Even the worlds best known four-letter-word (... returning to the first post in this thread), "fokka" is a Norse verb for rythmically hammering, in particular when done by the male in intimate activities. So although lots of Norwegians think they use English terms when swearing, they really are using Norse ones!
Up until 20-30 years ago, Icelanders made great efforts to keep their language "clean". There was a weekly radio program for discussing "Icelandic style" terms for all sorts of new concepts. My favorite is "ferdatölva": "Ferda" is travel, a "volva" is a (semi-mythological) truthsayer, which combined with "tall", numbers, make her a "number truthsayer". A traveling number-truthsayer is what we call a "laptop". I would actually prefer "ferdatolva"
(Icelanders I meet today tell that today, they have more or less broken in to the pressure, there is no longer the same force to keep the language clean.)
I don't think there is any way you could be fined in Norway for using a "non-Norwegian" term; we have no "language police" nor "pure language" laws. You could be fined (or even imprisoned) for writing immoral texts, not based on single words but on the text as a whole. When was the last time that happened? 50+ years ago, Jens Bjørneboe with "Uten en tråd"?
(Now I am talking about publicised text - we have had a few cases in recent years where some people have written down their fantasies and shown to friends, and those friends have taken it to the police to report on the the author's fantasies. "Well, I've got a new set of friends now", as Peter Shieckele says in one of his recordings. We don't have a thought police in this country, as long as you do not reveal your thoughts to your friends...)

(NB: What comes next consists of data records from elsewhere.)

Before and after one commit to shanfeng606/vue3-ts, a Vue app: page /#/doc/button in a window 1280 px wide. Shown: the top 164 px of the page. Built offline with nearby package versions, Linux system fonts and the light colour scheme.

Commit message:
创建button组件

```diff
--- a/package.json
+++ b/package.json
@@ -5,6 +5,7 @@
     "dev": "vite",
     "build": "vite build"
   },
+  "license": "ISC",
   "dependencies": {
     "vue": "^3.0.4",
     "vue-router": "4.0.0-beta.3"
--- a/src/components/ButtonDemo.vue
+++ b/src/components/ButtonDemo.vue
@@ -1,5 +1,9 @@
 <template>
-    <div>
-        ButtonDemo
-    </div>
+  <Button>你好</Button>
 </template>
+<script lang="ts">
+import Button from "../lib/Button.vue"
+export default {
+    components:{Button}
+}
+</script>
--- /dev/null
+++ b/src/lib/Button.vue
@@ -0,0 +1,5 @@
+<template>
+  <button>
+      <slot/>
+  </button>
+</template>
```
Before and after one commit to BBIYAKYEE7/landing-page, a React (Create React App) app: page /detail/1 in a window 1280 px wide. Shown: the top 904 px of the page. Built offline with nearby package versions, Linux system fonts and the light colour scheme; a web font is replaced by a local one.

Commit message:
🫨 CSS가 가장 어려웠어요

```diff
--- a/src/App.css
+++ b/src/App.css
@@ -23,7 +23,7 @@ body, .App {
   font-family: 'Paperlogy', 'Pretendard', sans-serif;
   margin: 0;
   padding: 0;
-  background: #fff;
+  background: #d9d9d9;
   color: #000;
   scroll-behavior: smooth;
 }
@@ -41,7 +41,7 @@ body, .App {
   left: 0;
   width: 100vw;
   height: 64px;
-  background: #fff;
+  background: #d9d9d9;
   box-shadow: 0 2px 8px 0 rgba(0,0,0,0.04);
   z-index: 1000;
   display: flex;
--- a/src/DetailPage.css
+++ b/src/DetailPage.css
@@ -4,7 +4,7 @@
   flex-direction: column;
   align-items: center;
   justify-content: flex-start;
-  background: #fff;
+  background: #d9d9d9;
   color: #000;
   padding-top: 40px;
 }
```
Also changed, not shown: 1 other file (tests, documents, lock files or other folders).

Apparently some recent update made the horizontal scrollbar "auto-hide".
So first you have to mouse-hover near it. But then the "resize window" up/down arrow shows up. It appears there is about a 2 pixel high region near the top of the horizontal scrollbar that is actually useable.
I remember when these hidden scrollbars showed up in Ubuntu. Pretty much the reason I ditched Ubuntu. Such a time waster. Move mouse, hover, wait, click, oops, moved mouse when clicked, repeat.
Or just resize your window across three monitors: when your editor is 5000 pixels wide, you won't need a scroll bar.
GOTOs are a bit like wire coat hangers: they tend to breed in the darkness, such that where there once were few, eventually there are many, and the program's architecture collapses beneath them. (Fran Poretto)
Why don't you just disable the scrollbar auto-hide? Or am I missing something?
Googling exactly that, it doesn't seem possible. The most recent post I found talks about making it taller and a different color, but being able to always show it is one of those features people want but nobody has implemented.
I was so going to rant about this a few months ago when I started using VSC (Visual Studio Code).
You explain the problem exactly. It takes a moment for it to appear and in that moment you click the edge of the window!!!!
It's so annoying!!!
XEROX PARC established visible scroll bars whenever the display area was larger than the window. This is a great visual that there's more information than can be displayed. Whoever decided it was a good idea to change this design is an idiot.
Last Visit: 19-Sep-20 0:45 Last Update: 19-Sep-20 0:45